Task instructions. Which lines of the data contain the string "details"? Copy every one of them.

Task data.
---------------

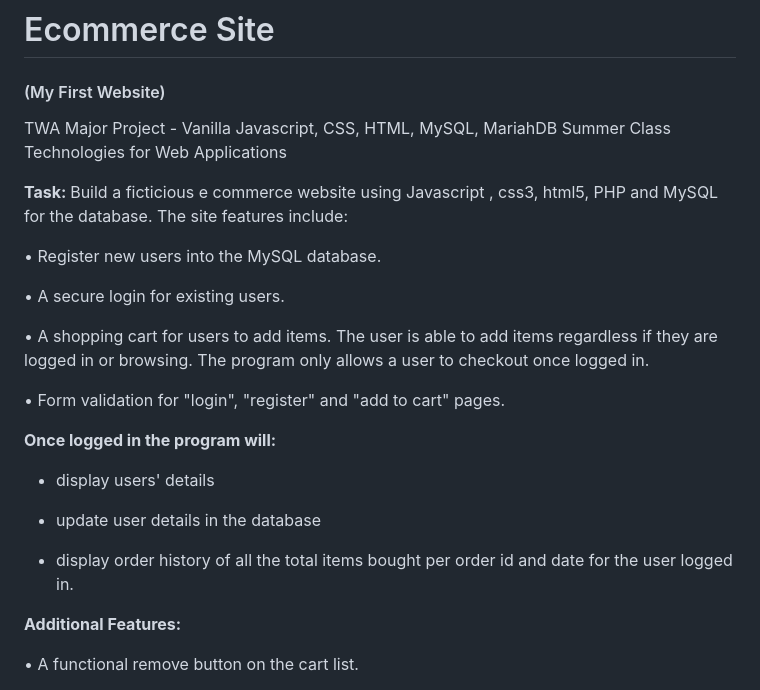
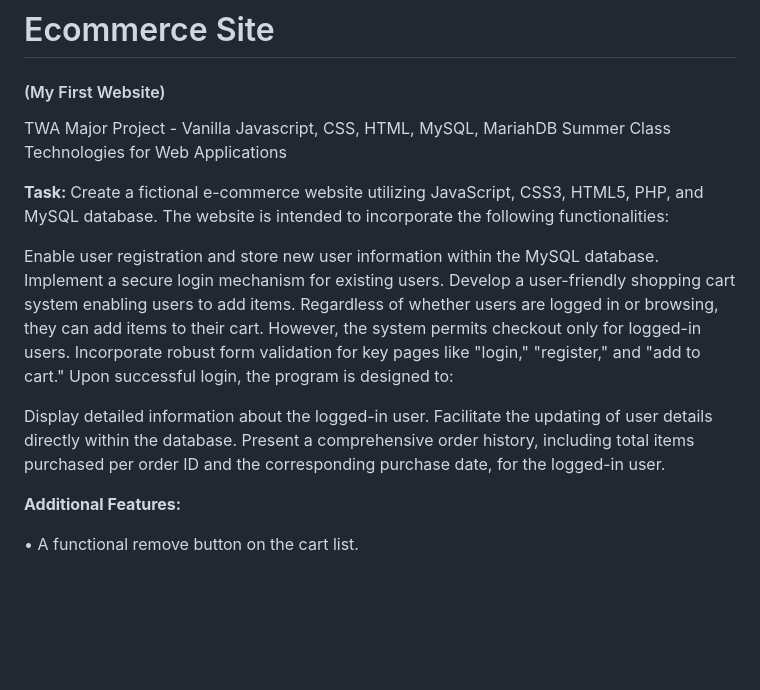
Before and after one commit to MiclAnglz/eCommerceSite, a Markdown page: README.md, the part around the change. GitHub-like rendering; blank space fills up the shorter version.

```diff
--- a/README.md
+++ b/README.md
@@ -23,27 +23,17 @@ Summer Class
 
 Technologies for Web Applications
 
-<strong>Task: </strong>Build a ficticious e commerce website using Javascript , css3, html5, PHP and
-MySQL for the database.
-The site features include:
+<strong>Task: </strong>Create a fictional e-commerce website utilizing JavaScript, CSS3, HTML5, PHP, and MySQL database. The website is intended to incorporate the following functionalities:
 
-• Register new users into the MySQL database.
+Enable user registration and store new user information within the MySQL database.
+Implement a secure login mechanism for existing users.
+Develop a user-friendly shopping cart system enabling users to add items. Regardless of whether users are logged in or browsing, they can add items to their cart. However, the system permits checkout only for logged-in users.
+Incorporate robust form validation for key pages like "login," "register," and "add to cart."
+Upon successful login, the program is designed to:
 
-• A secure login for existing users.
-
-• A shopping cart for users to add items. The user is able to add items
-regardless if they are logged in or browsing. The program only allows a user
-to checkout once logged in.
-
-• Form validation for "login", "register" and "add to cart" pages.
-
-<strong>Once logged in the program will:</strong>
-
-  - display users' details
-
-  - update user details in the database
-
-  - display order history of all the total items bought per order id and date for the user logged in.
+Display detailed information about the logged-in user.
+Facilitate the updating of user details directly within the database.
+Present a comprehensive order history, including total items purchased per order ID and the corresponding purchase date, for the logged-in user.
 
   <strong>Additional Features:</strong>
 
```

---------------

Result of the exercise.
-  - display users' details
-  - update user details in the database
+Facilitate the updating of user details directly within the database.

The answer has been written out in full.